Page: 26(2) 10 A.M. (3) So the best MSS. Others read "Xenophon," which Kruger maintains to be the true reading. He suggests that "Theopompus" may have crept into the text from a marginal note of a scholiast, "Theopompus" (the historian) "gives the remark to Proxenus."
Just then Clearchus returned, and wished to know what answer they had given. The words were barely out of his mouth before Phalinus interrupting, answered: "As for your friends here, one says one thing and one another; will you please give us your opinion"; and he replied: "The sight of you, Phalinus, caused me much pleasure; and not only me, but all of us, I feel sure; for you are a Hellene even as we are—every one of us whom you see before you. In our present plight we would like to take you into our counsel as to what we had better do touching your proposals. I beg you then solemnly, in the sight of heaven—do you tender us such advice as you shall deem best and worthiest, and such as shall bring you honour of after time, when it will be said of you how once on a time Phalinus was sent by the great king to bid certain Hellenes yield up their arms, and when they had taken him into their counsel, he gave them such and such advice. You know that whatever advice you do give us cannot fail to be reported in Hellas."

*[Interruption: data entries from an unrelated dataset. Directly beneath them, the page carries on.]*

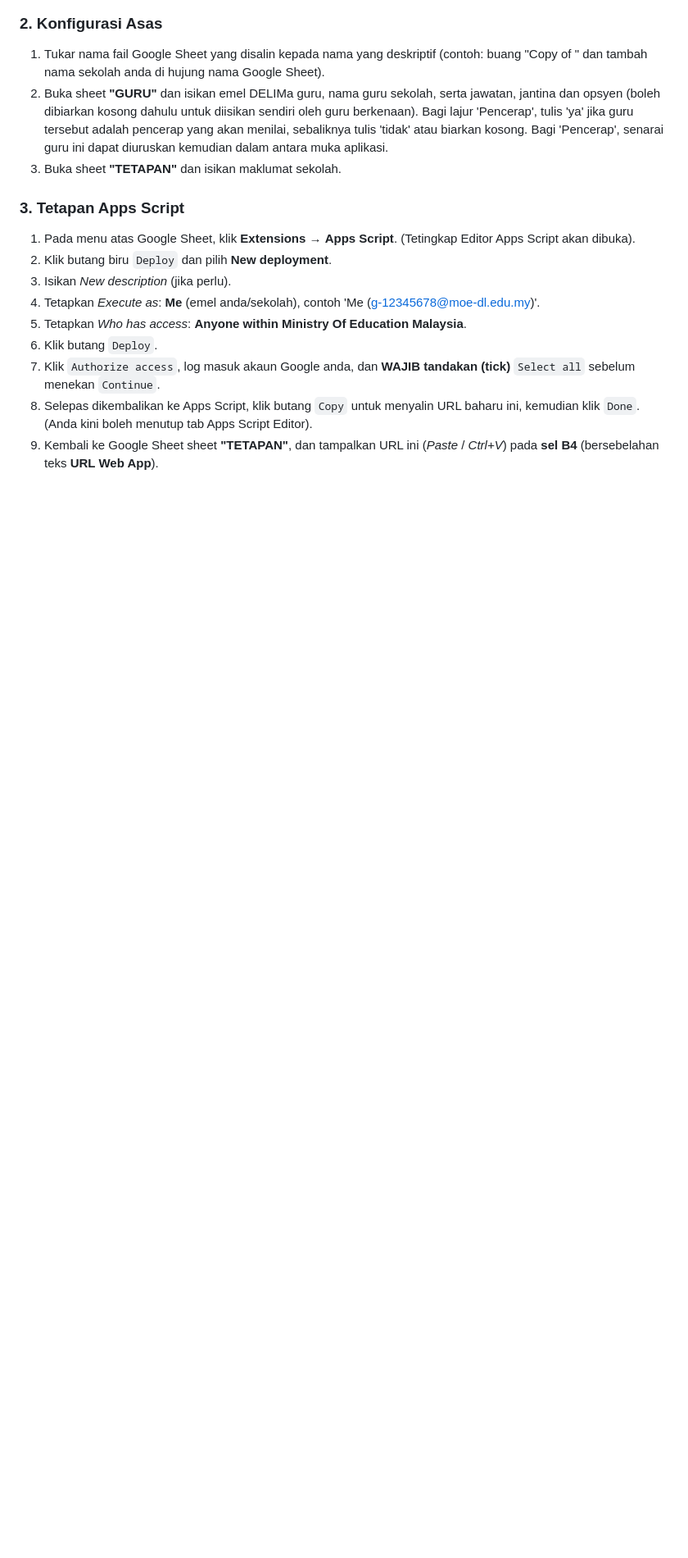
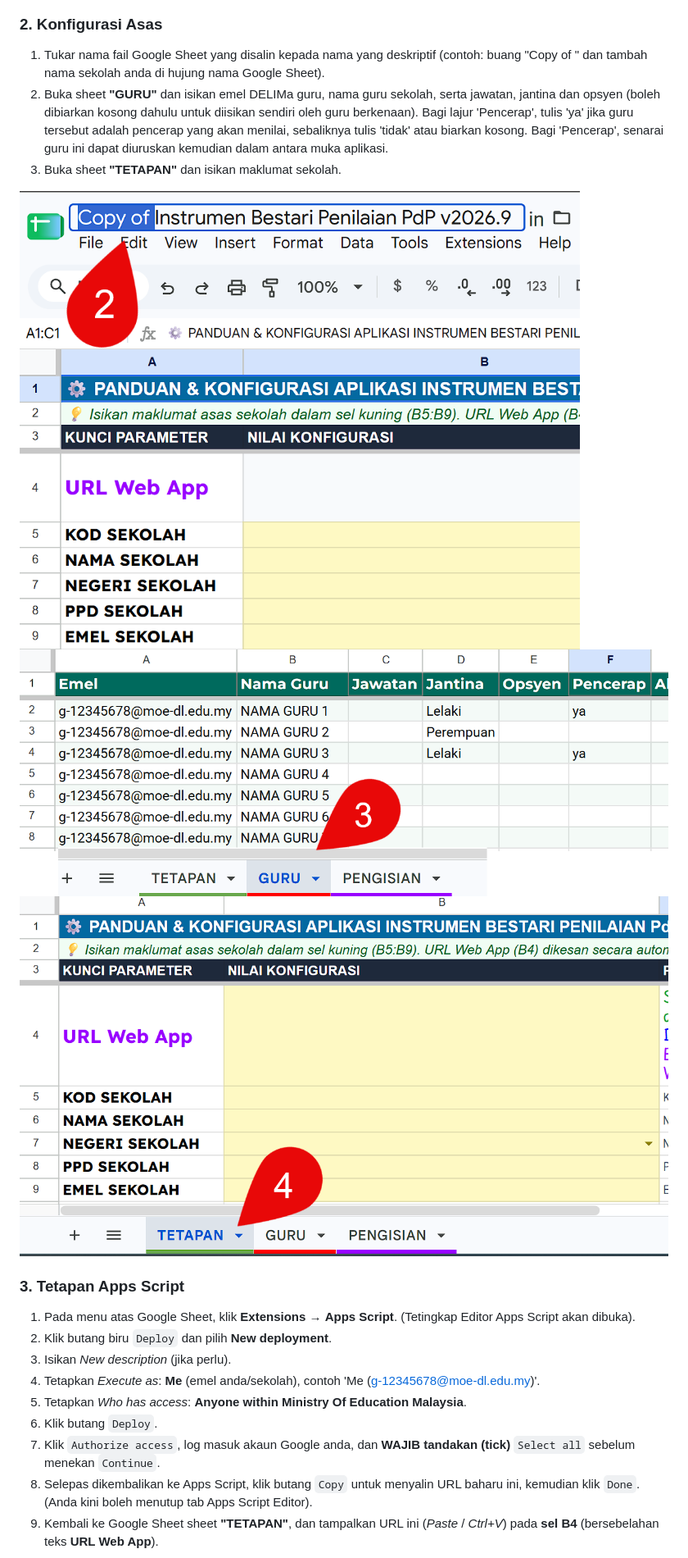
Before and after one commit to zaimuddin/InstrumenBestariPenilaianPdP, a Markdown page: README.md, the part around one of its changes. Shown at 82% size. GitHub-like rendering; blank space fills up the shorter version.

Commit message:
Enhance README with setup and usage instructions
Added detailed instructions for setting up and using the system, including steps for Google Sheets and Apps Script.

```diff
--- a/README.md
+++ b/README.md
@@ -21,6 +23,10 @@ Untuk menjadikan aplikasi ini milik sekolah anda secara percuma, sila ikuti lang
 1. Tukar nama fail Google Sheet yang disalin kepada nama yang deskriptif (contoh: buang "Copy of " dan tambah nama sekolah anda di hujung nama Google Sheet).
 2. Buka sheet **"GURU"** dan isikan emel DELIMa guru, nama guru sekolah, serta jawatan, jantina dan opsyen (boleh dibiarkan kosong dahulu untuk diisikan sendiri oleh guru berkenaan). Bagi lajur 'Pencerap', tulis 'ya' jika guru tersebut adalah pencerap yang akan menilai, sebaliknya tulis 'tidak' atau biarkan kosong. Bagi 'Pencerap', senarai guru ini dapat diuruskan kemudian dalam antara muka aplikasi.
 3. Buka sheet **"TETAPAN"** dan isikan maklumat sekolah.
+
+<img src="IMG/ss_m02.png" />
+<img src="IMG/ss_m03.png" />
+<img src="IMG/ss_m04.png" />
 
 ### 3. Tetapan Apps Script
 
```
Also changed, not shown: other parts of README.md (+21 -0 lines).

Clearchus threw out these leading remarks in hopes that this man, who was the ambassador from the king, might himself be led to advise them not to give up their arms, in which case the Hellenes would be still more sanguine and hopeful. But, contrary to his expectation, Phalinus turned round and said: "I say that if you have one chance, one hope in ten thousand to wage a war with the king successfully, do not give up your arms. That is my advice. If, however, you have no chance of escape without the king's consent, then I say save yourselves in the only way you can." And Clearchus answered: "So, then, that is your deliberate view? Well, this is our answer, take it back. We conceive that in either case, whether we are expected to be friends with the king, we shall be worth more as friends if we keep our arms than if we yield them to another; or whether we are to go to war, we shall fight better with them than without." And Phalinus said: "That answer we will repeat; but the king bade me tell you this besides, 'Whilst you remain here there is truce; but one step forward or one step back, the truce ends; there is war.' Will you then please inform us as to that point also? Are you minded to stop and keep truce, or is there to be war? What answer shall I take from you?" And Clearchus replied: "Pray answer that we hold precisely the same views on this point as the king."—"How say you the same views?" asked Phalinus. Clearchus made answer: "As long as we stay here there is truce, but a step forward or a step backward, the truce ends; there is war." The other again asked: "Peace or war, what answer shall I make?" Clearchus returned answer once again in the same words: "Truce if we stop, but if we move forwards or backwards war." But what he was minded really to do, that he refused to make further manifest.